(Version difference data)
◇ ◇ ◇ ◇ ◇

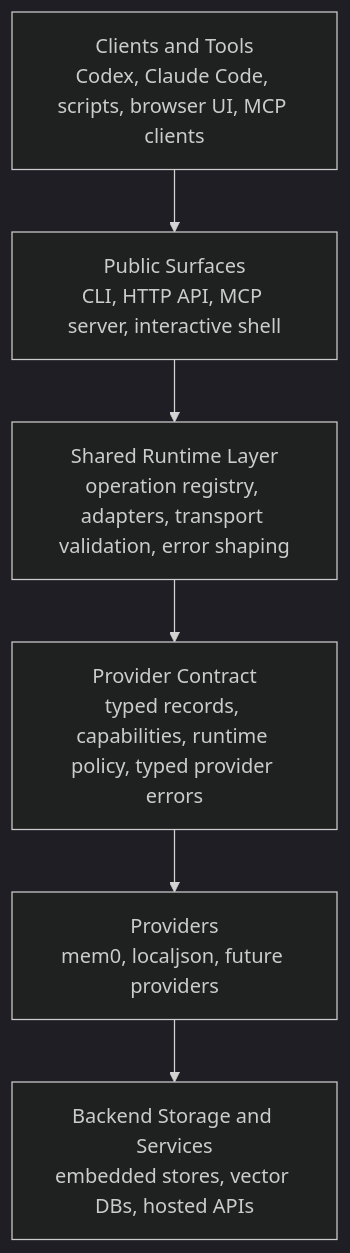
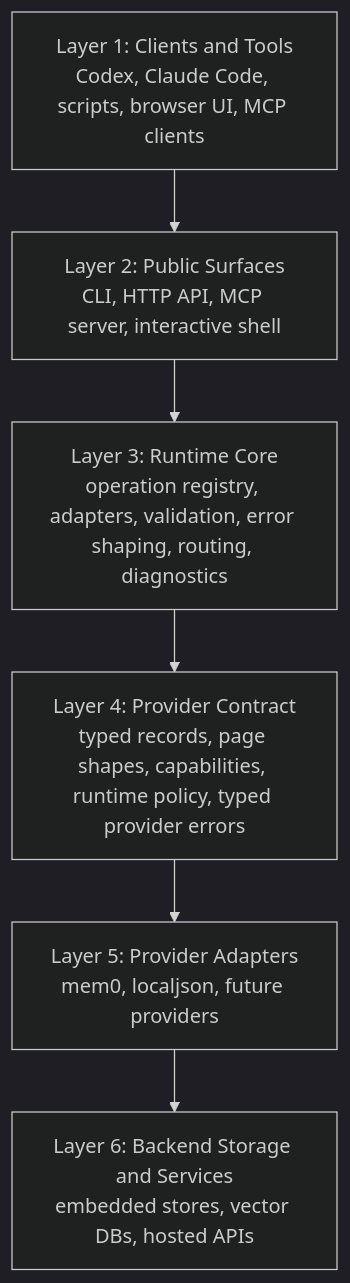
One commit to AndrewMoryakov/AgentMemory changed the diagram in docs/ARCHITECTURE.md. Above: the diagram before and after it, drawn with Mermaid (dark theme). The commit also changed other lines of this file and 42 other files, not shown here.

Commit message:
Harden runtime contracts and registry flows

````diff
--- a/docs/ARCHITECTURE.md
+++ b/docs/ARCHITECTURE.md
@@ -7,8 +11,8 @@
 ```mermaid
 flowchart TD
-    A["Clients and Tools<br/>Codex, Claude Code, scripts, browser UI, MCP clients"] --> B["Public Surfaces<br/>CLI, HTTP API, MCP server, interactive shell"]
-    B --> C["Shared Runtime Layer<br/>operation registry, adapters, transport validation, error shaping"]
-    C --> D["Provider Contract<br/>typed records, capabilities, runtime policy, typed provider errors"]
-    D --> E["Providers<br/>mem0, localjson, future providers"]
-    E --> F["Backend Storage and Services<br/>embedded stores, vector DBs, hosted APIs"]
+    A["Layer 1: Clients and Tools<br/>Codex, Claude Code, scripts, browser UI, MCP clients"] --> B["Layer 2: Public Surfaces<br/>CLI, HTTP API, MCP server, interactive shell"]
+    B --> C["Layer 3: Runtime Core<br/>operation registry, adapters, validation, error shaping, routing, diagnostics"]
+    C --> D["Layer 4: Provider Contract<br/>typed records, page shapes, capabilities, runtime policy, typed provider errors"]
+    D --> E["Layer 5: Provider Adapters<br/>mem0, localjson, future providers"]
+    E --> F["Layer 6: Backend Storage and Services<br/>embedded stores, vector DBs, hosted APIs"]
 ```
````
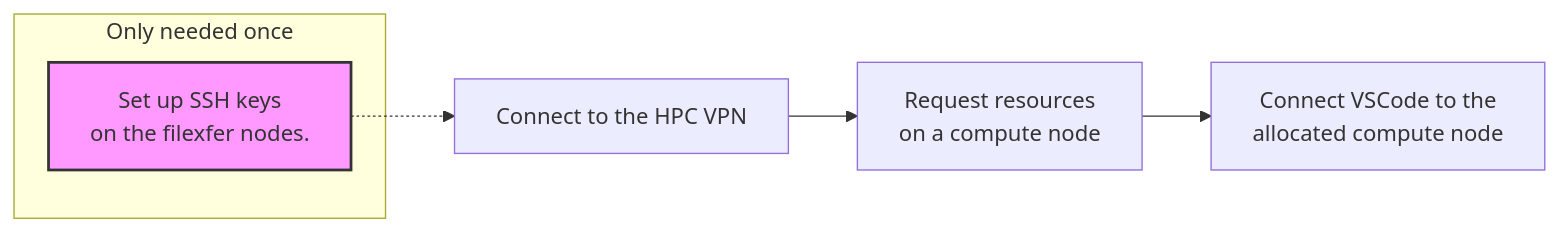
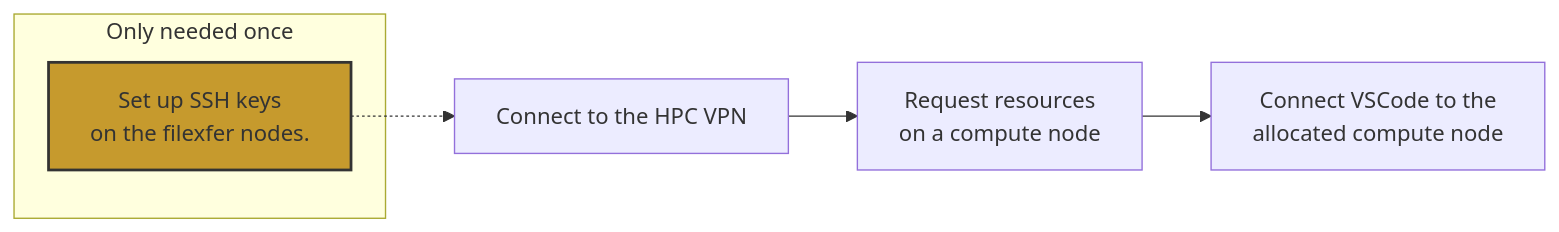
One commit to UA-ResearchComputing-HPC/hpc-documentation changed the diagram in docs/software/popular_software/vscode_remote_connection/index.md. Above: the diagram before and after it, drawn with Mermaid. The commit also changed other lines of this file and 75 other files, not shown here.

````diff
--- a/docs/software/popular_software/vscode_remote_connection/index.md
+++ b/docs/software/popular_software/vscode_remote_connection/index.md
@@ -25,10 +25,10 @@
 ```mermaid
 graph LR
 subgraph Only needed once
-    style A fill:#f9f,stroke:#333,stroke-width:2px
+    style A fill:#C69A2D,stroke:#333,stroke-width:2px
     A[Set up SSH keys<br>on the filexfer nodes.]
 end
 A -.-> B[Connect to the HPC VPN]
 B --> C[Request resources<br>on a compute node]
 C --> D[Connect VSCode to the<br>allocated compute node]
 ```
````
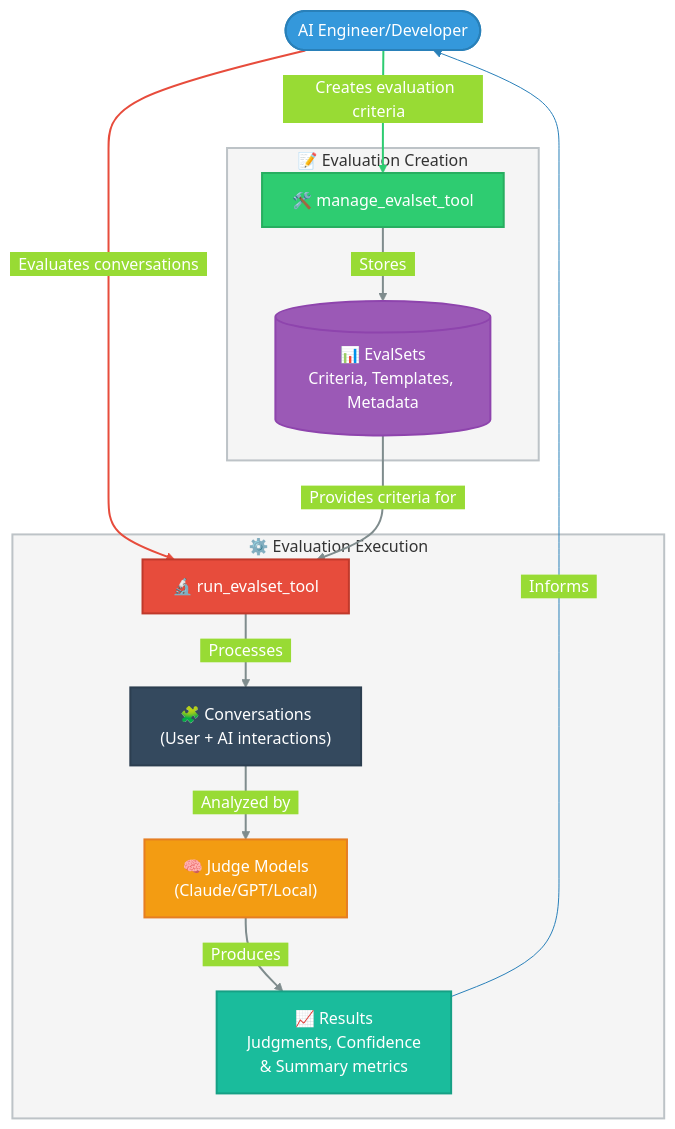
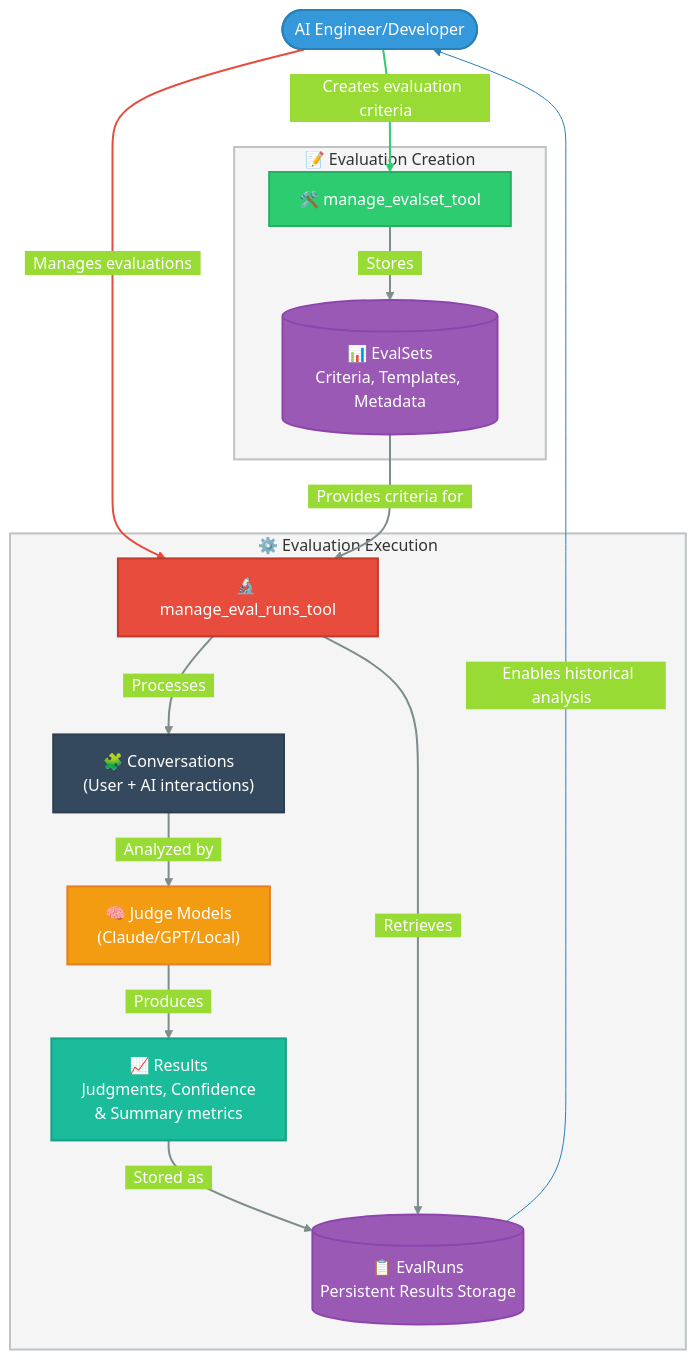
The first of 2 diagrams in README.md (ericflo/agentoptim), drawn with Mermaid before and after one commit. The commit also changed other lines of this file and 6 other files, not shown here.

First line of the commit message:
Implement persistent storage for evaluation results

````diff
--- a/README.md
+++ b/README.md
@@ -47,44 +145,46 @@
 ```mermaid
 %%{init: {'theme': 'base', 'themeVariables': { 'primaryColor': '#3498db', 'primaryTextColor': '#fff', 'lineColor': '#2980b9', 'tertiaryColor': '#f5f5f5'}}}%%
 flowchart TD
     User([AI Engineer/Developer]) --> |"&nbsp;&nbsp;Creates evaluation criteria&nbsp;&nbsp;"| A["🛠️ manage_evalset_tool"]
-    User --> |"&nbsp;&nbsp;Evaluates conversations&nbsp;&nbsp;"| B["🔬 run_evalset_tool"]
+    User --> |"&nbsp;&nbsp;Manages evaluations&nbsp;&nbsp;"| B["🔬 manage_eval_runs_tool"]
     
     subgraph Creation ["📝 Evaluation Creation"]
         A --> |"&nbsp;&nbsp;Stores&nbsp;&nbsp;"| C[("📊 EvalSets<br/>Criteria, Templates, Metadata")]
     end
     
     subgraph Execution ["⚙️ Evaluation Execution"]
         B --> |"&nbsp;&nbsp;Processes&nbsp;&nbsp;"| E["🧩 Conversations<br/>(User + AI interactions)"]
         E --> |"&nbsp;&nbsp;Analyzed by&nbsp;&nbsp;"| D["🧠 Judge Models<br/>(Claude/GPT/Local)"]
         D --> |"&nbsp;&nbsp;Produces&nbsp;&nbsp;"| F["📈 Results<br/>Judgments, Confidence<br/>& Summary metrics"]
+        F --> |"&nbsp;&nbsp;Stored as&nbsp;&nbsp;"| G[("📋 EvalRuns<br/>Persistent Results Storage")]
+        B --> |"&nbsp;&nbsp;Retrieves&nbsp;&nbsp;"| G
     end
     
     C --> |"&nbsp;&nbsp;Provides criteria for&nbsp;&nbsp;"| B
-    F --> |"&nbsp;&nbsp;Informs&nbsp;&nbsp;"| User
+    G --> |"&nbsp;&nbsp;Enables historical analysis&nbsp;&nbsp;"| User
     
     classDef primary fill:#3498db,stroke:#2980b9,color:white,stroke-width:2px;
     classDef tool1 fill:#2ecc71,stroke:#27ae60,color:white,stroke-width:2px;
     classDef tool2 fill:#e74c3c,stroke:#c0392b,color:white,stroke-width:2px;
     classDef storage fill:#9b59b6,stroke:#8e44ad,color:white,stroke-width:2px;
     classDef model fill:#f39c12,stroke:#e67e22,color:white,stroke-width:2px;
     classDef result fill:#1abc9c,stroke:#16a085,color:white,stroke-width:2px;
     classDef conversation fill:#34495e,stroke:#2c3e50,color:white,stroke-width:2px;
     classDef creation fill:#f5f5f5,stroke:#bdc3c7,color:#333,stroke-width:2px;
     classDef execution fill:#f5f5f5,stroke:#bdc3c7,color:#333,stroke-width:2px;
     
     class User primary;
     class A tool1;
     class B tool2;
-    class C storage;
+    class C,G storage;
     class D model;
     class F result;
     class E conversation;
     class Creation creation;
     class Execution execution;
 
     %% Add tooltip descriptions
     linkStyle 0 stroke:#2ecc71,stroke-width:2px;
     linkStyle 1 stroke:#e74c3c,stroke-width:2px;
-    linkStyle 2,3,4,5,6 stroke:#7f8c8d,stroke-width:2px;
+    linkStyle 2,3,4,5,6,7,8 stroke:#7f8c8d,stroke-width:2px;
 ```
````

◇ ◇ ◇ ◇ ◇

#### [WHAT THIS TASK INVOLVES]
For each line above that contains the word "validation", make a copy.

#### [EXPECTED OUTPUT]
-    B --> C["Shared Runtime Layer<br/>operation registry, adapters, transport validation, error shaping"]
+    B --> C["Layer 3: Runtime Core<br/>operation registry, adapters, validation, error shaping, routing, diagnostics"]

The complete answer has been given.